Bill Morneau will meet provincial finance ministers in Vancouver to discuss enriching Canada Pension Plan

    1 of 2 2 of 2

      Get ready for another federal-provincial meeting in Vancouver.

      Finance Minister Bill Morneau will gather with his provincial counterparts later today and Monday (June 20) to try to hammer out a deal to reform the Canada Pension Plan.

      The impetus comes from Prime Minister Justin Trudeau's campaign promise to work with the provinces to improve benefits for seniors.

      "Today, a Canadian who works their entire adult life can retire at age 65 with a maximum pension from the Canada Pension Plan and Quebec Pension Plan of $1,065 per month," the Liberal platform stated last year. "Most Canadians do not even receive this much; the average benefit right now under the CPP is only $618 per month."

      This meeting comes a few days after Prime Minister Justin Trudeau was in town to announce a deal with Premier Christy Clark to announce new transit investments. In March, the premiers and the prime minister met in Vancouver and issued a joint communiqué on climate change.

      Seven of 10 provinces representing two-thirds of the population must agree to any reforms to the CPP.

      Complicating matters is the recent election of a new Conservative government in Manitoba. It has gone on record opposing any new payroll taxes.

      Employers and employees pay 4.95 percent of income from $3,500 to $54,900 into the CPP, which is administered by a board of trustees.

      When the former federal Conservative government decided not to enrich the CPP, Ontario premier Kathleen Wynne announced that her province would create its own pension plan.

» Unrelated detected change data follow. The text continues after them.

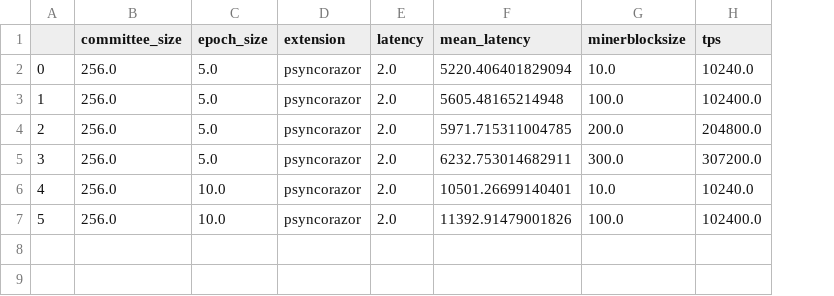
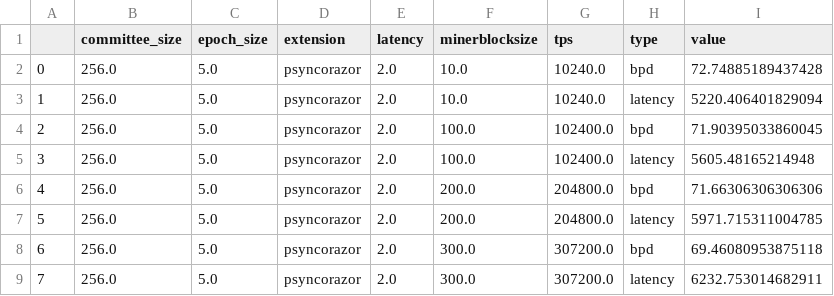
Before and after one commit to SebastianElvis/ebft, a CSV file: evaluation/data/tps_latency.csv, drawn as a sheet; removed rows and columns are numbered as before the commit, all else as after; the diff names each change by its address in the sheet, - before the commit and + after, or states it on an @@ line.

```diff
--- a/evaluation/data/tps_latency.csv
+++ b/evaluation/data/tps_latency.csv
-column F (mean_latency), rows 2-6: 5220.406401829094 | 5605.48165214948 | 5971.715311004785 | 6232.753014682911 | 10501.26699140401
+column H (type), row 2: bpd; rows 5-6: latency | bpd; rows 8-9: bpd | latency
+column I (value), row 2: 72.74885189437428; rows 5-6: 5605.48165214948 | 71.66306306306306; rows 8-9: 69.46080953875118 | 6232.753014682911
+row 3: 1 | 256.0 | 5.0 | psyncorazor | 2.0 | 10.0 | 10240.0 | latency | 5220.406401829094
+row 4: 2 | 256.0 | 5.0 | psyncorazor | 2.0 | 100.0 | 102400.0 | bpd | 71.90395033860045
@@ column A renumbered between rows 5 and 9 @@
+row 7: 5 | 256.0 | 5.0 | psyncorazor | 2.0 | 200.0 | 204800.0 | latency | 5971.715311004785
-C9 (epoch_size): 10.0
+C9 (epoch_size): 5.0
-F9 (minerblocksize): 10.0
+F9 (minerblocksize): 300.0
-G9 (tps): 10240.0
+G9 (tps): 307200.0
-row 7: 5 | 256.0 | 10.0 | psyncorazor | 2.0 | 11392.91479001826 | 100.0 | 102400.0
```
Also changed, not shown: 3 other files.
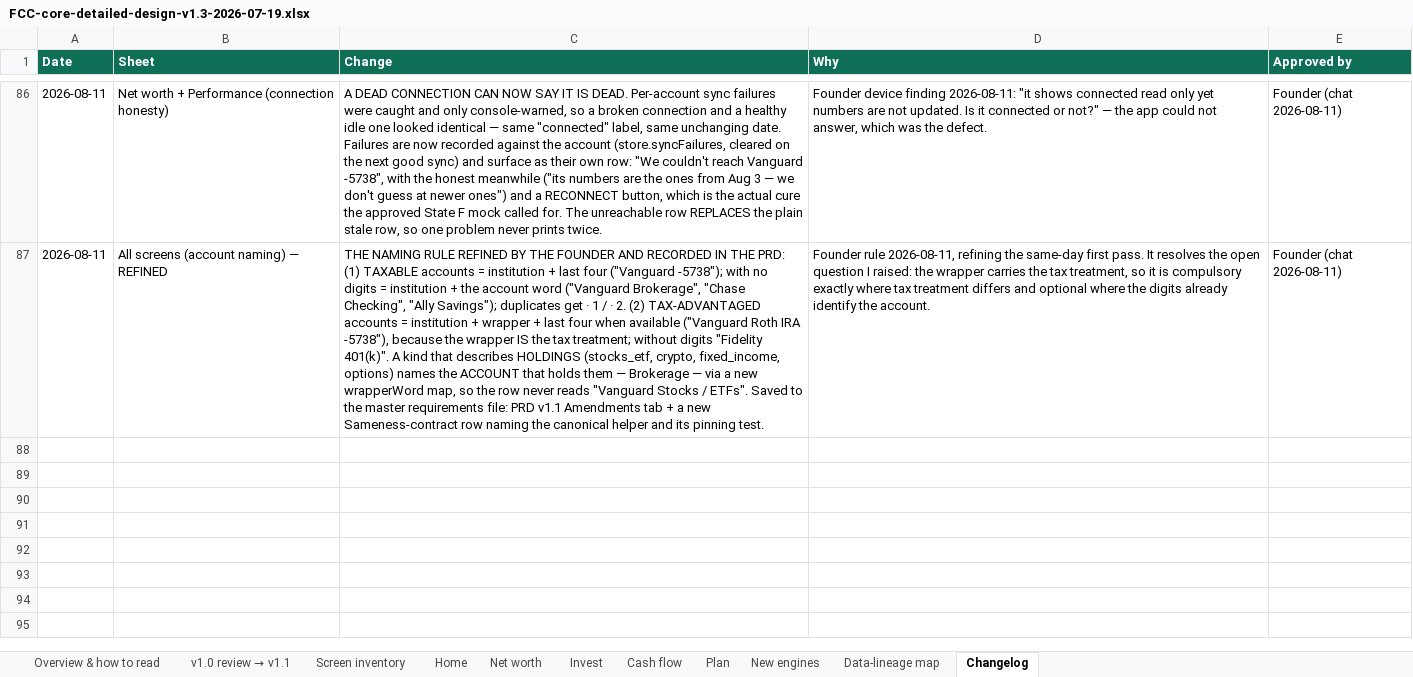
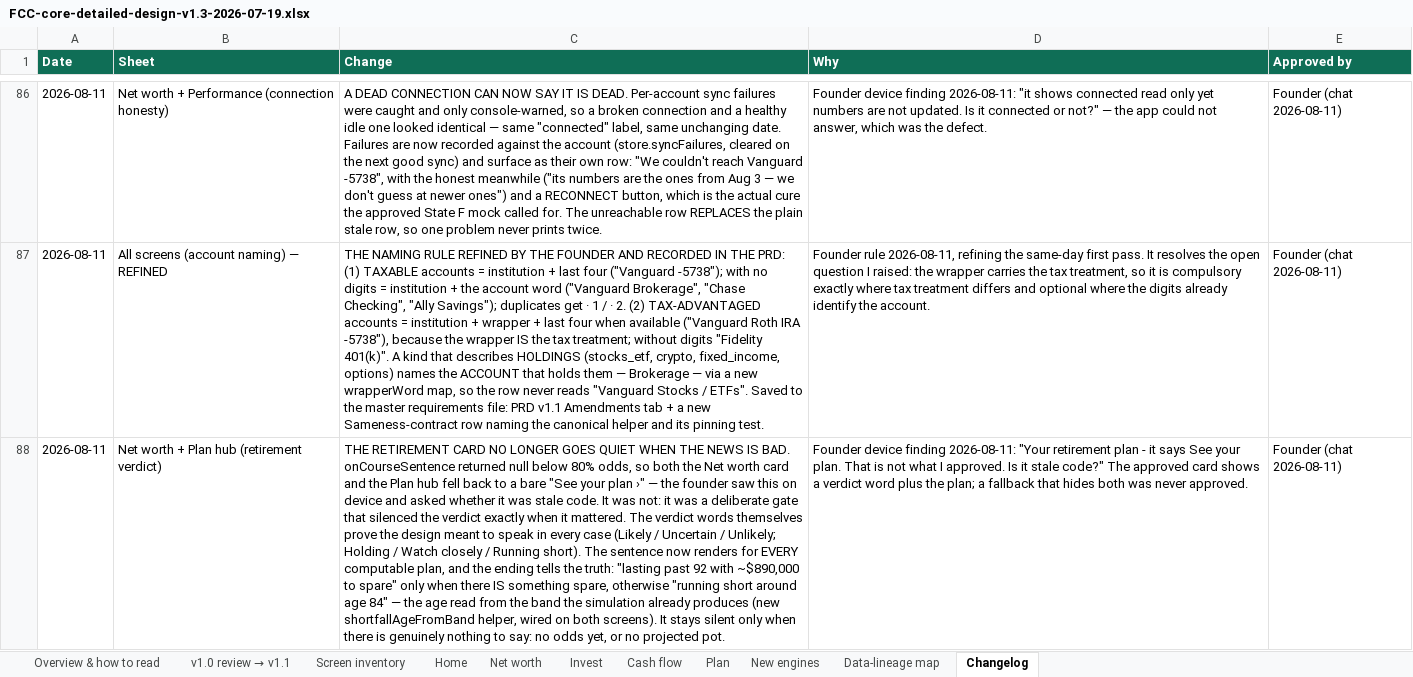
Before and after one commit to Finwise-io/finwise, an Excel workbook: docs/FCC-core-55-70/FCC-core-detailed-design-v1.3-2026-07-19.xlsx, sheet Changelog, drawn as a sheet; only a part is shown, gaps mark what is left out; values as stored, in another font and other column widths than the file's, no borders; the diff names each change by its address in the sheet, - before the commit and + after, or states it on an @@ line.

```diff
--- a/docs/FCC-core-55-70/FCC-core-detailed-design-v1.3-2026-07-19.xlsx (sheet Changelog)
+++ b/docs/FCC-core-55-70/FCC-core-detailed-design-v1.3-2026-07-19.xlsx (sheet Changelog)
+row 88: 2026-08-11 | Net worth + Plan hub (retirement verdict) | THE RETIREMENT CARD NO LONGER GOES QUIET WHEN THE NEWS IS BAD. onCourseSentence returned null below 80% odds, so both the Net worth card and the Plan hub fell back to a bare "See your plan ›" — the founder saw this on device and asked whether it was stale code. It was not: it was a deliberate gate that silenced the verdict exactly when it mattered. The verdict words themselves prove the design meant to speak in every case (Likely / Uncertain / Unlikely; Holding / Watch closely / Running short). The sentence now renders for EVERY computable plan, and the ending tells the truth: "lasting past 92 with ~$890,000 to spare" only when there IS something spare, otherwise "running short around age 84" — the age read from the band the simulation already produces (new shortfallAgeFromBand helper, wired on both screens). It stays silent only when there is genuinely nothing to say: no odds yet, or no projected pot. | Founder device finding 2026-08-11: "Your retirement plan - it says See your plan. That is not what I approved. Is it stale code?" The approved card shows a verdict word plus the plan; a fallback that hides both was never approved. | Founder (chat 2026-08-11)
```
Also changed, not shown: 5 other files.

      The Ontario Retirement Pension Plan website says the "problem" is that the CPP doesn't deliver enough benefits to retirees.

      In 2015, the average yearly benefit under CPP was $7,000 and the maximum yearly benefit was $12,780.

      Last month, the Canadian Labour Congress mounted a campaign and a new website to push for changes to the CPP. The organization notes that 600,000 Canadians live in poverty and 11 million workers do not have a pension plan in their places of employment.

      "For about the cost of a cup of coffee and a donut a day, the average worker could double their CPP benefits at retirement," the CLC states.

      A Canadian Labour Congress video, "The Watch", drives home its point that pensions should be increased.

      The CLC campaign mentions that if workers begin collecting benefits at 60, their monthly cheques are 36 percent less. If they wait until 70, they will receive about 42 percent more per month.

      The Canadian Federation of Independent Business has opposed mandatory increases to CPP premiums.

      In 2013, it conducted a survey of more than 8,000 business owners, which showed that any increase in premiums "would result in them considering wage freezes and reduce investments in the business", according to a commentary by CFIB executive vice president Laura Jones.

      On June 9, CFIB president Dan Kelly met B.C. finance minister Mike de Jong to press his organization's opposition to higher payroll taxes.

      Trudeau also made promises about Old Age Security and GIS

      The federal Liberals have pledged to roll back the age of eligibility for Old Age Security and the Guaranteed Income Supplement to 65 from 67.

      Prior to the last election, the Liberals also promised to immediately increase the Guaranteed Income Supplement by 10 percent for single, lower-income seniors, which would give them an additional $920 per year.

      Former prime minister Stephen Harper's government raised the age of eligibility to 67 for anyone born after March 31, 1958.

      At the time, then finance minister Jim Flaherty defended the change by saying that in the 1970s, there were seven workers for every person over the age of 65; he also cited forecasts that there would only be two workers for every person over 65 by 2032.  Life expectancies have increased by a decade for men and by seven years for women from the 1970s.